Asking questions of data

The authors conclude with some questions for the reader:

With those communities in mind and even in dialogue, we would ask, what are the concepts that structure this data? And how can this data, structured in this way, point to other people’s data? This way of thinking allows us to see the messiness of data not as a block to scalability but as a vital feature of the world which our data represents and from which it emerges.

What’s on the Menu?

Let’s have a look at the What’s on the Menu? ( project and examine the ways in which this project embodies (or doesn’t) the ideas explored by Rawson and Muñoz.

  1. What do you notice about how some of the concepts that were mentioned in the article (“dish”, scalability, diversity or nonscalability, index, authority) are implemented on the site?
  2. What surprises you? What stands out? What do you find unusual about the menus or their presentation in this digital collection?
  3. Can you propose a research question that takes advantage of scale? Of the diversity of data?

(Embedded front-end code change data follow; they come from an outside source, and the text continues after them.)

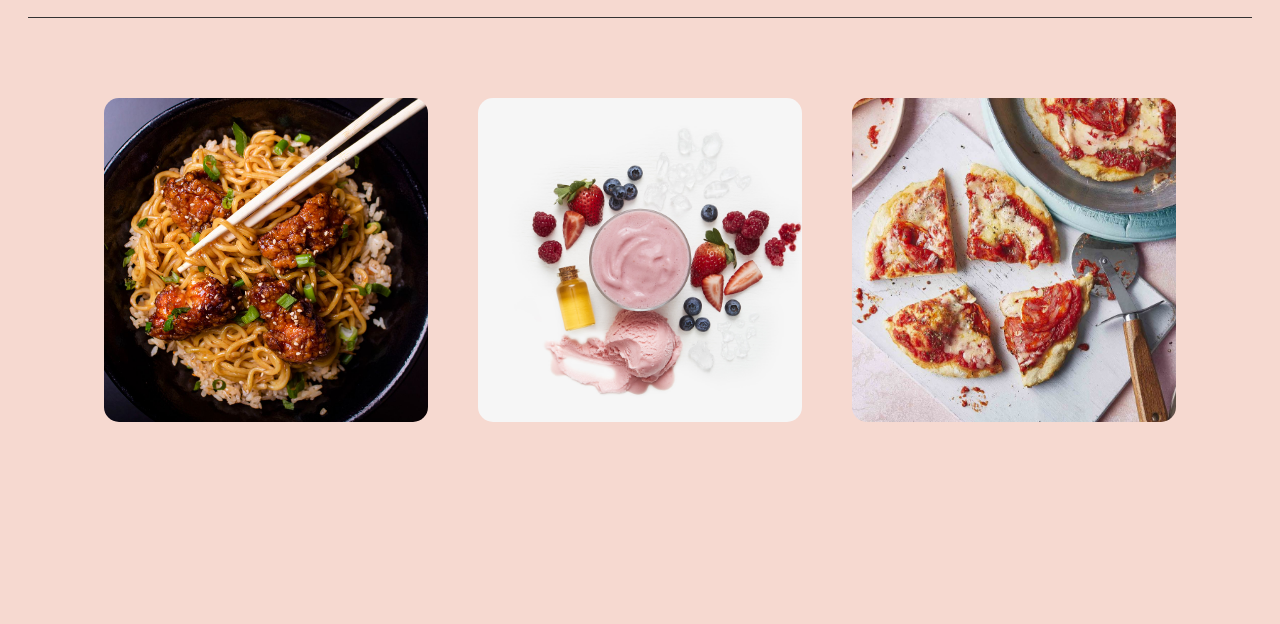
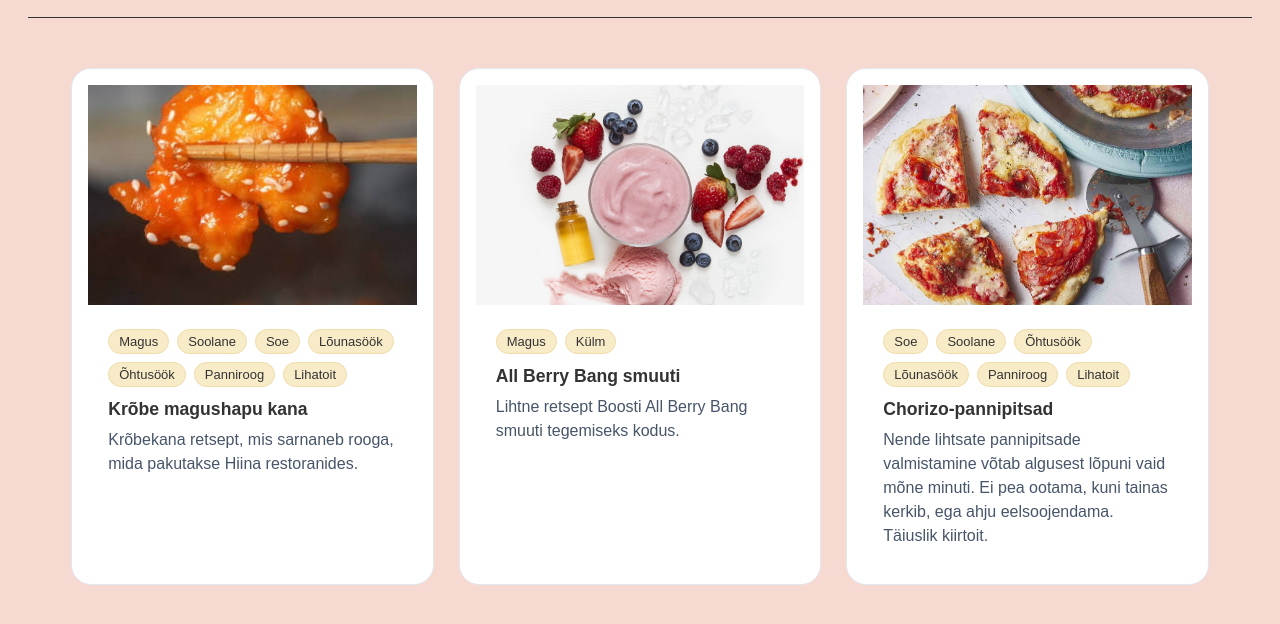
Before and after one commit to NataliPanova/veebileht, a plain HTML site: page index.html in a window 1280 px wide. Shown: the part 526-1150 px from the top of the page. Before the commit the page ends 998 px from the top, so only its background shows below. Drawn offline with nearby package versions, Linux system fonts and the light colour scheme.

Commit message:
Esilehe pildid ja pop-up

```diff
--- a/index.html
+++ b/index.html
@@ -7,6 +7,8 @@
         <meta name="viewport" content="width=device-width, initial-scale=1.0">
         <title>Krõbedad tudengid</title>
         <link rel="stylesheet" href="main.css">
+        <script src="script.js" defer></script>
+        <script src="https://cdn.jsdelivr.net/npm/papaparse@5.4.1/papaparse.min.js"></script>
         <script src="https://kit.fontawesome.com/2cb1c8ae17.js" crossorigin="anonymous"></script>
 </head>
 
@@ -61,66 +63,205 @@ Avasta lihtsaid ja odavaid retsepte, mille valisime just sinu jaoks!</h2>
 
 </div>
 
-<div class="gallery">
-        <img src="assets/images/chicken.jpg" alt="Pilt 1" class="my-image"
-             data-title="Krõbe magushapu kana"
-             data-desc="Krõbekana retsept, mis sarnaneb rooga, mida pakutakse Hiina restoraanides."
-             data-steps="1. Lõika kanafilee väikesteks tükkideks. <br>2. Sega omavahel muna, jahu, tärklis, sool ja pipar. <br>3. Lisa kana ning sega korralikult läbi.
-            <br>4. Prae kana kuumal pannil kuldpruuniks (umbes 5-7 minutit). Tõsta kõrvale.
-            <br>5. Sega külmal pannil kokku õli, ketšup, sojakaste, suhkur, äädikas ja vesi.
-            <br>6. Pane keskminst tuld ja segudes kastet oota kuni see hakkab keema.
-            <br>7. Lisa kana hauta veel 2-3 minutit, kuni kana on kastmega ühtlaselt kaetud.
-            <br>8. Serveeri koos riisiga/nuudlitega.">
+<div class="retseptide-grid">
 
-        <img src="assets/images/smuuti.jpg" alt="Pilt 2" class="my-image"
-             data-title="All Berry Bang smuuti"
-             data-desc="Lihtne retsept Boosti All Berry Bang smuuti tegemiseks kodus."
-             data-steps="1. Pane blenderisse 250-300ml õunamahla. <br>2. Lisa soovitud kogus marju.
-            <br>3. Lisa 3 kulbitäit maasika jääjogurtit ja 2 kulbitäit jääd.
-            <br>4. Blenderda kokku! ">
+    <article class="retseptikaart search-result"
+        data-image="assets/images/chicken.jpg"
+        data-filters="Magus,Soolane,Soe,Lõunasöök,Õhtusöök,Panniroog,Lihatoit"
+        data-difficulty="3"
+        data-price="5-7 eur"
+        data-time="30 min"
+        data-ingredients="Kana joks:
+        500 g kanafileed
+1-2 muna
+3 sl nisujahu
+3 sl kartulitärklist
+soola ja pipart maitse järgi
+taimeõli praadimiseks
+Kastme jaoks:
+4 sl ketšupit
+2 sl sojakastet
+2 sl suhkrut
+2 sl riisiäädikat või õunaäädikat
+100 ml vett
+1 sl tärklist"
+        data-steps="1. Lõika kanafilee väikesteks tükkideks.
+2. Sega omavahel muna, jahu, tärklis, sool ja pipar. Lisa kana ning sega korralikult läbi.
+3. Prae kana kuumal pannil kuldpruuniks (umbes 5-7 minutit). Tõsta kõrvale.
+4. Sega külmal pannil kokku õli, ketšup, sojakaste, suhkur, äädikas ja vesi
+5. Pane keskminst tuld ja segudes kastet oota kuni see hakkab keema
+6. Lisa kana hauta veel 2-3 minutit, kuni kana on kastmega ühtlaselt kaetud.
+7. Serveeri koos riisi või nuudlitega.">
 
-        <img src="assets/images/pizza5.jpg" alt="Pilt 3" class="my-image"
-             data-title="Choritzo-pannipitsad"
-             data-desc="Nende lihtsate pannipitsade valmistamine võtab algusest lõpuni vaid mõne minuti. Ei pea ootama, kuni tainas kerkib, ega ahju eelsoojendama. Täiuslik kiirtoit."
-             data-steps="1. Pane jahu suurde kaussi. <br>2. Lisa sool, soe vesi ja 2 supilusikatäit õli ning sega kokku, kuni tekib pehme tainas. <br>3. Sõtku lühidalt läbi, seejärel jaga tainas neljaks võrdseks palliks.
-             <br>4. Puista puhtale tööpinnale veidi jahu ja rullige üks pall rulliga umbes 20 cm läbimõõduga ringiks. <br>5. Määri tainast mõlemalt poolt kergelt ülejäänud õliga.<br>6.
-            Aseta suur teflonpann kuumakindla käepidemega keskmisele-kõrgele kuumusele. <br>7. Aseta tainas ettevaatlikult pannile ja küpseta 5 minutit, kuni see on kuldpruun. <br>8. Pööra ümber ja küpseta veel 3 minutit, kuni tainas on läbi küpsenud.
-             <br>9. Eelkuumuta grill keskmisele kuumusele. <br>10. Laota tomatid lusikaga tainale, jättes serva ümber vaba ääre, ning puista peale maitsetaimed. <br>11. Puista peale juust, rebi kolm chorizo viilu pooleks ja paiguta need peale. Lõpeta rohkelt musta pipraga.
-             <br>12. Grilli 3-4 minutit, kuni juust on sulanud. Korda sama, et valmistada ülejäänud pitsad. ">
+        <img src="assets/images/kana.jpeg" alt="Krõbe magushapu kana">
+
+        <div class="retseptikaart-sisu">
+            <div class="retsepti-tagid">
+                <span>Magus</span>
+                <span>Soolane</span>
+                <span>Soe</span>
+                <span>Lõunasöök</span>
+                <span>Õhtusöök</span>
+                <span>Panniroog</span>
+                <span>Lihatoit</span>
+            </div>
+
+            <h2>Krõbe magushapu kana</h2>
+
+            <p>
+                Krõbekana retsept, mis sarnaneb rooga,
+                mida pakutakse Hiina restoranides.
+            </p>
+        </div>
+
+    </article>
+
+    <article class="retseptikaart search-result"
+        data-image="assets/images/smuuti.jpg"
+        data-filters="Magus,Külm"
+        data-difficulty="1"
+        data-price="6€"
+        data-time="5 min"
+        data-ingredients="Õunamahl
+Külmutatud marjad (mustikad, maasikad ja vaarikad)
+Maasika jääjogurt
+Jää"
+        data-steps="1. Pane blenderisse 250-300ml õunamahla.
+2. Lisa soovitud kogus marju.
+3. Lisa 3 kulbitäit maasika jääjogurtit ja 2 kulbitäit jääd.
+4. Blenderda kokku!">
+
+        <img src="assets/images/smuuti.jpg" alt="All Berry Bang smuuti">
+
+        <div class="retseptikaart-sisu">
+            <div class="retsepti-tagid">
+                <span>Magus</span>
+                <span>Külm</span>
+            </div>
+
+            <h2>All Berry Bang smuuti</h2>
+
+            <p>
+                Lihtne retsept Boosti All Berry Bang
+                smuuti tegemiseks kodus.
+            </p>
+        </div>
+
+    </article>
+
+    <article class="retseptikaart search-result"
+        data-image="assets/images/pizza5.jpg"
+        data-filters="Soe,Soolane,Lõunasöök,Õhtusöök,Panniroog,Lihatoit"
+        data-difficulty="2"
+        data-price="8€"
+        data-time="30 min"
+        data-ingredients="500 g isekerkivat jahu
+1 tl soola
+200 ml sooja vett
+3 spl oliiviõli
+200 g purki hakitud tomateid
+½ tl kuivatatud maitsetaimede segu
+50 g küpset cheddarit, riivitud
+12 õhukest chorizo viilu
+jahvatatud musta pipart"
+        data-steps="1. Pane jahu suurde kaussi. Lisa sool, soe vesi ja 2 supilusikatäit õli ning sega kokku, kuni tekib pehme tainas.
+2. Sõtku lühidalt läbi, seejärel jaga tainas neljaks võrdseks palliks.
+3. Puista puhtale tööpinnale veidi jahu ja rullige üks pall rulliga umbes 20 cm läbimõõduga ringiks.
+4. Määri tainast mõlemalt poolt kergelt ülejäänud õliga.
+5. Aseta suur teflonpann kuumakindla käepidemega keskmisele-kõrgele kuumusele.
+6. Aseta tainas ettevaatlikult pannile ja küpseta 5 minutit, kuni see on kuldpruun. Pööra ümber ja küpseta veel 3 minutit, kuni tainas on läbi küpsenud.
+7. Eelkuumuta grill keskmisele kuumusele.
+8 .Laota tomatid lusikaga tainale, jättes serva ümber vaba ääre, ning puista peale maitsetaimed.
+9. Puista peale juust, rebi kolm chorizo viilu pooleks ja paiguta need peale. Lõpeta rohkelt musta pipraga.
+10. Grilli 3-4 minutit, kuni juust on sulanud.
+11. Korda sama, et valmistada ülejäänud pitsad.
+
+
+">
+
+        <img src="assets/images/pizza5.jpg" alt="Chorizo-pannipitsad">
+
+        <div class="retseptikaart-sisu">
+            <div class="retsepti-tagid">
+                <span>Soe</span>
+                <span>Soolane</span>
+                <span>Õhtusöök</span>
+                <span>Lõunasöök</span>
+                <span>Panniroog</span>
+                <span>Lihatoit</span>
+
+            </div>
+
+            <h2>Chorizo-pannipitsad</h2>
+
+            <p>
+                Nende lihtsate pannipitsade valmistamine võtab algusest lõpuni vaid mõne minuti. Ei pea ootama, kuni tainas kerkib, ega ahju eelsoojendama. Täiuslik kiirtoit.
+            </p>
+        </div>
+
+    </article>
+
+</div>
+
+
+
+<dialog id="recipeModal">
+    <!-- sulgemisnupp paremas ülanurgas -->
+    <form method="dialog">
+        <button class="close-btn" aria-label="Sulge">&times;</button>
+    </form>
+
+    <!-- ülemine osa: pilt vasakul ja retsepti info paremal -->
+    <div class="modal-top">
+        <img id="modalImage" src="" alt="Retsepti pilt" class="modal-img">
+
+        <div class="modal-header-info">
+            <!-- filtrite rida (nt soolane, soe) -->
+            <div id="modalFilters" class="modal-tags"></div>
+
+            <!-- retsepti pealkiri ja kirjeldus -->
+            <h2 id="modalTitle"></h2>
+            <p id="modalDesc" class="modal-desc-text"></p>
+
+            <!-- 3 väikest kasti: Hind / Raskustase / Aeg -->
+            <div class="modal-info-row">
+                <div class="info-pill">
+                    <i class="fa-solid fa-euro-sign"></i>
+                    <span>Hind: <strong id="modalPrice">-</strong></span>
+                </div>
+                <div class="info-pill">
+                    <i class="fa-solid fa-signal"></i>
+                    <span id="modalDifficulty">-</span>
+                </div>
+                <div class="info-pill">
+                    <i class="fa-regular fa-clock"></i>
+                    <span>Aeg: <strong id="modalTime">-</strong></span>
+                </div>
+            </div>
+        </div>
     </div>
 
-<dialog id="recipeModal">
-        <form method="dialog">
-            <button class="close-btn">x</button>
-        </form>
-        <h2 id="modalTitle">Retsept</h2>
-        <h3>Kirjeldus:</h3>
-        <p id="modalDesc">Kijeldus</p>
-        <h3>Step by step:</h3>
-        <p id="modalSteps">Step by step</p>
-    </dialog>
+    <hr class="modal-divider">
+
+    <!-- alumine osa: koostisosad vasakul ja step by step paremal -->
+    <div class="modal-bottom">
+        <!-- Koostisosade kast -->
+        <div class="ingredients-card">
+            <h3>Koostisosad</h3>
+            <ul id="modalIngredients" class="ingredients-list"></ul>
+        </div>
+
+        <!-- step by step juhendi osa -->
+        <div class="steps-section">
+            <h3>Valmistamine</h3>
+            <ol id="modalSteps" class="steps-list"></ol>
+        </div>
+    </div>
+</dialog>
 
     </div>
 
-<script>
-    const modal = document.getElementById('recipeModal');
-    const modalTitle = document.getElementById('modalTitle');
-    const modalDesc = document.getElementById('modalDesc');
-    const modalSteps = document.getElementById('modalSteps');
 
-
-    document.querySelectorAll('.my-image').forEach(img => {
-        img.addEventListener('click', () => {
-
-            modalTitle.textContent = img.getAttribute('data-title');
-            modalDesc.textContent = img.getAttribute('data-desc');
-
-            modalSteps.innerHTML = img.getAttribute('data-steps');
-
-            modal.showModal();
-        });
-    });
-</script>
 
 
 
--- a/main.css
+++ b/main.css
@@ -169,39 +169,7 @@ body {
     .search-results { max-height: 360px; }
 }
 
-.gallery {
-    display: flex;
-    gap: 50px;
-    justify-content: center;
-    width: 80%;
-    margin: 80px auto 50px;}
 
-.gallery img {
-    width: calc((100% - 40px) / 3);
-    height: auto;
-}
-
-.my-image {
-      cursor: pointer;
-      border-radius: 15px;
-    }
-
-
- @media (max-width: 900px) {
-    .gallery {
-        flex-wrap: wrap;
-    }
-
-    .gallery img {
-        width: calc((100% - 20px) / 2);
-    }
-}
-
-@media (max-width: 600px) {
-    .gallery img {
-        width: 100%;
-    }
-}
 
 dialog {
       border: none;
@@ -651,3 +619,76 @@ hr {
     font-size: 18px;
     margin-top: 10px;
 }
+
+.retseptide-grid {
+    display: grid;
+    grid-template-columns: repeat(3, 1fr);
+    gap: 25px;
+    width: 90%;
+    margin: 50px auto;
+}
+
+.retseptikaart {
+    background: white;
+    border-radius: 20px;
+    overflow: hidden;
+    cursor: pointer;
+    border: 1px solid #e2e8f0;
+    transition: 0.2s;
+}
+
+.retseptikaart:hover {
+    border-color: #d5883a;
+    background-color: #fff5ef;
+    transform: translateY(-5px);
+}
+
+.retseptikaart img {
+    width: 100%;
+    height: 220px;
+    object-fit: cover;
+}
+
+.retseptikaart-sisu {
+    padding: 20px;
+}
+
+.retseptikaart h3 {
+    margin-top: 0;
+    margin-bottom: 10px;
+}
+
+.retseptikaart p {
+    margin: 0;
+    color: #475569;
+    line-height: 1.5;
+}
+
+.retsepti-tagid {
+    display: flex;
+    flex-wrap: wrap;
+    gap: 8px;
+    margin-bottom: 12px;
+}
+
+.retsepti-tagid span {
+    background-color: #f8ebc8;
+    color: #333;
+    border: 1px solid #f0dca9;
+    padding: 4px 10px;
+    border-radius: 16px;
+    font-size: 13px;
+}
+
+.retsepti-info {
+    display: flex;
+    justify-content: space-between;
+    margin-top: 15px;
+    font-weight: bold;
+}
+
+@media (max-width: 900px) {
+    .retseptide-grid {
+        grid-template-columns: 1fr;
+    }
+}
```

Introduction to data manipulation

Tidy data

In tidy data, according to Hadley Wickham’s definition,

Wickham, Hadley. 2014. “Tidy Data.” Journal of Statistical Software 59 (10): 1–23.

Mack Holt’s Dijon Prices, Two Ways

commodity measure 1568 1569 1570 1571 1572 1573 1574 1575
best wheat quarteranche 11.67 13.33 25.00 25.0 30.00 36.67 30.00 15.00
good wheat quarteranche 10.00 10.83 22.00 20.0 27.08 30.00 25.00 12.50
mixed grain quarteranche 8.33 8.33 18.33 18.0 25.00 25.00 20.00 10.00
rye quarteranche 6.67 NA 14.33 14.0 22.50 21.67 16.67 8.33
barley boisseau 4.17 6.67 10.00 9.5 16.67 16.67 11.67 8.50
oats boisseau 3.00 4.17 5.00 5.0 8.33 7.50 5.00 5.00
hempseed boisseau 6.00 NA 16.67 15.0 11.67 NA 16.67 18.33
peas boisseau 11.67 13.33 18.33 17.0 27.67 30.00 25.00 14.19

Dijon Prices (2)

commodity measure year price
best wheat quarteranche 1568 11.67
good wheat quarteranche 1568 10.00
mixed grain quarteranche 1568 8.33
rye quarteranche 1568 6.67
barley boisseau 1568 4.17
oats boisseau 1568 3.00
hempseed boisseau 1568 6.00
peas boisseau 1568 11.67


The advangages of tidy data are datasets that are accessible to various visualization tools.

Dijon Prices by Year

Federal judges in the United States of America

Basics of data manipulation

These operations can be performed in many spreadsheet or data processing tools, such as Excel, Google Sheets, OpenRefine, as well as various object-oriented programming languages.

Exercise: working with data

With a partner, go to Download the “Export organized by category” dataset and open it. Have a look at the column headers (variables) in each table, the rows (observations), as well as the type of organizational unit of the various tables (see tabs across the bottom).

  1. Using the words of Muñoz and Rawson, what concepts structure these data?
  2. In what ways are these data diverse and consequently unscalable?
  3. Can you imagine ways in which these data might connect with “other people’s data”?

Exercise: visualizing data

Go to Stanford’s Palladio app at Open the slightly modified data from the “Foodie NJ” survey, and download it to your laptop as a CSV file (File > Download > Comma-separated values). Then drag and drop the CSV file from your laptop to Palladio’s upload window. Then, we’ll expermiment with Palladio’s various visualization options. We’ll start with the Table view, and then progress to Map and Graph.

Visualizing data (2)

Take a moment to (re)acquaint yourselves with the variables (columns) and observations (rows) in our dataset. Following Rawson and Muñoz’s lead, let’s ask: “What are the concepts that structure this data?” What assumptions does it make? What is left out? Can you imagine different, more interesting (to you) ways of structuring this data?